To start, like any Collaborative project, community input was given by parents, faculty and students. Dan thinks this involvement by everyone using the space is vital, but a long-term perspective is important too. “For something like a school… one year of kids and parents are going to set this trend. You develop the design that this group wanted that is going to end up being there for twenty years, so it’s important for the faculty to be involved too.”
At the meeting with parents, faculty, and students, “We talked about safety and entertainment, and what was going to keep being fun, so they didn’t play with it for a couple days and then be burned out on it.”
What was the hardest part when formulating the design? Not input from the parents or faculty, but kickball! “There was a ferocious kickball league going on every day, and so we were trying to balance keeping this paved area for the [kickball players], versus creating these greener play spaces for the younger kids.”
Dan and the Collaborative’s volunteer design team came up with a design to green the schoolyard without interfering with the sacred kickball or basketball games. A generous area of paving is preserved in the conceptual plan—and kickballers will be playing near a beautiful bioswale and tagging bases made of painted pervious concrete.

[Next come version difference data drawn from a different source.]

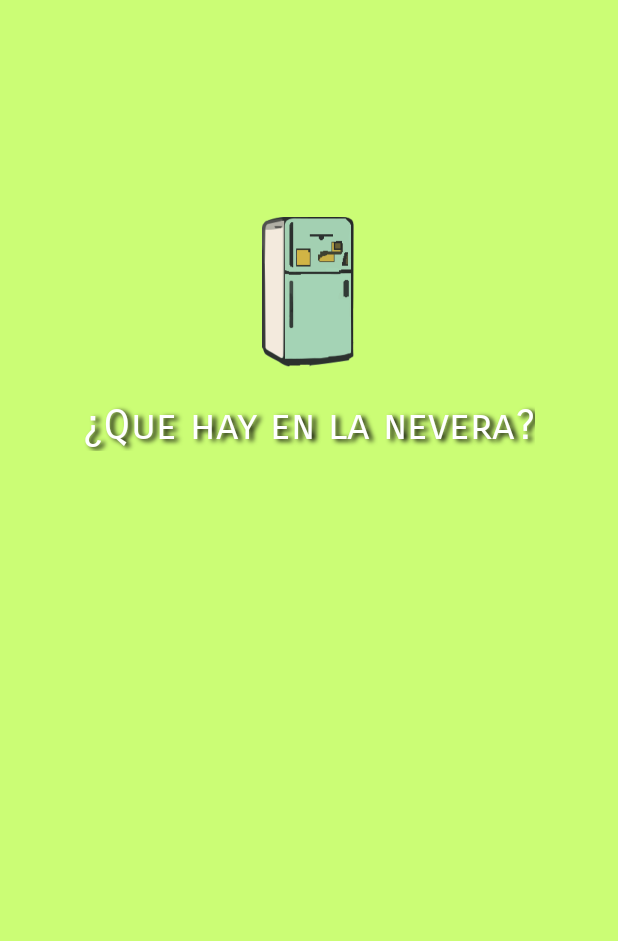
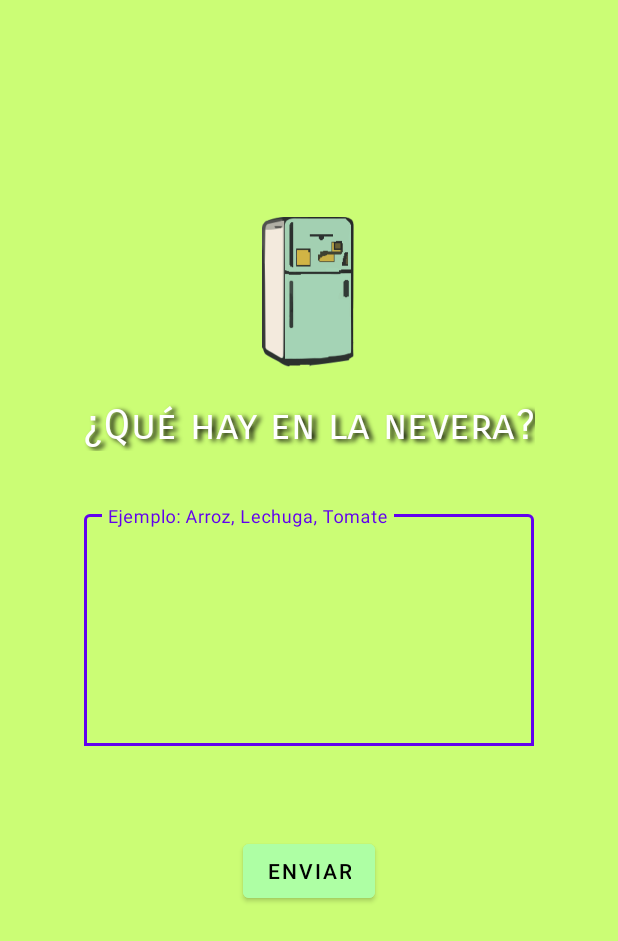
Before and after one commit to martinmorente-dev/Sugarit, an Android app: the RecipieActivity screen opened directly, with no data from a screen before it, on a phone screen of 412 x 824 dp. Shown: the top 941 px of the screen. Run offline under Robolectric (Android 15) with nearby library versions, the light colour scheme and no system bars.

Commit message:
Create
List

I modify the recipe view

```diff
--- a/app/src/main/java/com/martin_dev/sugarit/views/recipie/RecipieActivity.kt
+++ b/app/src/main/java/com/martin_dev/sugarit/views/recipie/RecipieActivity.kt
@@ -1,10 +1,7 @@
 package com.martin_dev.sugarit.views.recipie
 
 import android.os.Bundle
-import androidx.activity.enableEdgeToEdge
 import androidx.appcompat.app.AppCompatActivity
-import androidx.core.view.ViewCompat
-import androidx.core.view.WindowInsetsCompat
 import com.martin_dev.sugarit.R
 
 class RecipieActivity : AppCompatActivity() {
--- a/app/src/main/res/layout/activity_recipie.xml
+++ b/app/src/main/res/layout/activity_recipie.xml
@@ -1,7 +1,7 @@
 <?xml version="1.0" encoding="utf-8"?>
 <androidx.constraintlayout.widget.ConstraintLayout xmlns:android="http://schemas.android.com/apk/res/android"
+    xmlns:app="http://schemas.android.com/apk/res-auto"
     xmlns:tools="http://schemas.android.com/tools"
-    xmlns:app="http://schemas.android.com/apk/res-auto"
     android:id="@+id/main"
     android:layout_width="match_parent"
     android:layout_height="match_parent"
@@ -11,42 +11,64 @@
         android:id="@+id/fridge"
         android:layout_width="100dp"
         android:layout_height="100dp"
+        android:contentDescription="@string/fridge_context"
+        android:src="@drawable/fridge"
+        app:layout_constraintBottom_toBottomOf="parent"
         app:layout_constraintEnd_toEndOf="parent"
         app:layout_constraintStart_toStartOf="parent"
-        app:layout_constraintBottom_toBottomOf="parent"
         app:layout_constraintTop_toTopOf="parent"
-        android:contentDescription="@string/fridge_context"
-        android:src="@drawable/fridge"
-        app:layout_constraintVertical_bias="0.2"
-        />
+        app:layout_constraintVertical_bias="0.2" />
 
     <TextView
         android:id="@+id/textFridge"
         android:layout_width="wrap_content"
         android:layout_height="wrap_content"
-        android:textSize="28dp"
-        android:textColor="@color/white"
-        android:text="@string/fridge_question"
-        app:layout_constraintBottom_toBottomOf="parent"
-        app:layout_constraintEnd_toEndOf="parent"
-        app:layout_constraintStart_toStartOf="parent"
-        app:layout_constraintTop_toBottomOf="@+id/fridge"
-        app:layout_constraintVertical_bias="0.04"
         android:fontFamily="sans-serif-smallcaps"
         android:shadowColor="#000000"
         android:shadowDx="4"
         android:shadowDy="2"
         android:shadowRadius="4"
-        />
+        android:text="@string/fridge_txt"
+        android:textColor="@color/white"
+        android:textSize="28sp"
+        app:layout_constraintBottom_toBottomOf="parent"
+        app:layout_constraintEnd_toEndOf="parent"
+        app:layout_constraintStart_toStartOf="parent"
+        app:layout_constraintTop_toBottomOf="@+id/fridge"
+        app:layout_constraintVertical_bias="0.04" />
 
     <com.google.android.material.textfield.TextInputLayout
+        android:id="@+id/userIngredients"
         android:layout_width="300dp"
         android:layout_height="160dp"
+        app:boxBackgroundMode="outline"
         app:layout_constraintBottom_toBottomOf="parent"
+        app:layout_constraintEnd_toEndOf="parent"
         app:layout_constraintStart_toStartOf="parent"
+        app:layout_constraintTop_toBottomOf="@+id/textFridge"
+        app:layout_constraintVertical_bias="0.1">
+
+        <com.google.android.material.textfield.TextInputEditText
+            android:layout_width="match_parent"
+            android:layout_height="match_parent"
+            android:backgroundTint="#00FFFFFF"
+            android:gravity="top|start"
+            android:hint="@string/ingredient_txt"
+            android:inputType="textMultiLine"
+            android:minLines="1"
+            android:padding="10dp" />
+    </com.google.android.material.textfield.TextInputLayout>
+
+    <com.google.android.material.button.MaterialButton
+        android:id="@+id/sendBtn"
+        android:layout_width="wrap_content"
+        android:layout_height="wrap_content"
+        android:backgroundTint="@color/background_btn"
+        android:text="@string/btn_send"
+        android:textColor="@color/black"
+        app:layout_constraintBottom_toBottomOf="parent"
         app:layout_constraintEnd_toEndOf="parent"
-            app:layout_constraintTop_toBottomOf="@+id/textFridge"
-            app:layout_constraintVertical_bias="0.1"
-            />
+        app:layout_constraintStart_toStartOf="parent"
+        app:layout_constraintTop_toTopOf="@id/userIngredients" />
 
 </androidx.constraintlayout.widget.ConstraintLayout>
--- a/app/src/main/res/values/colors.xml
+++ b/app/src/main/res/values/colors.xml
@@ -7,7 +7,8 @@
     <color name="teal_700">#FF018786</color>
     <color name="black">#FF000000</color>
     <color name="white">#FFFFFFFF</color>
-
+    <color name="blur">#45FFFFFF</color>
+    <color name="none">#00FFFFFF</color>
 
     <color name="background_app">#CBFD75</color>
     <color name="background_component">#cdf9ca</color>
--- a/app/src/main/res/values/strings.xml
+++ b/app/src/main/res/values/strings.xml
@@ -1,7 +1,8 @@
 <resources>
+    <!-- Global strings -->
+    <string name="app_name">Sugarit</string>
+    <string name="btn_send">Enviar</string>
 
-    <string name="app_name">Sugarit</string>
-    <string name="fridge_question">¿Que hay en la nevera?</string>
 
     <!-- Login -->
 
@@ -18,15 +19,16 @@
     <string name="close_excalamation">!</string>
 
     <!-- Recipe -->
+    <string name="fridge_txt">¿Qué hay en la nevera?</string>
+    <string name="ingredient_txt">Ejemplo: Arroz, Lechuga, Tomate</string>
 
-    <string name="fridge_txt">¿Qué hay en la nevera?</string>
+
 
     <!-- Email Verification -->
     <string name="description_txt">Te enviamos un email de verificación por favor revisa tu bandeja de entrada</string>
     <string name="resend_email">Reenviar</string>
 
     <!-- Contexts -->
-
     <string name="img_food_context">Botón del menú para ir a la pantalla de escaneo de comida</string>
     <string name="img_recipe_context">Botón del menú para ir a la pantalla de recetas por nivel de azúcar y condimentos que tengas en al nevera</string>
     <string name="camera_context">Imagen para encender la cámara del móvil y escanear la comida</string>
```
Also changed, not shown: app/src/main/res/layout/activity_login.xml (+13 -7 lines), app/src/main/res/layout/activity_registration.xml (+8 -0 lines). Lines whose indentation alone changed are shown as unchanged.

Dan’s favorite part of the project? The overall amount of stormwater that will be managed through greening. “Stormwater always comes into play for these projects.”
Dan is currently volunteering with us to help North Light Community Center in Manayunk green its playground and parking lot.
By Andrew Halt, 2014 Collaborative Intern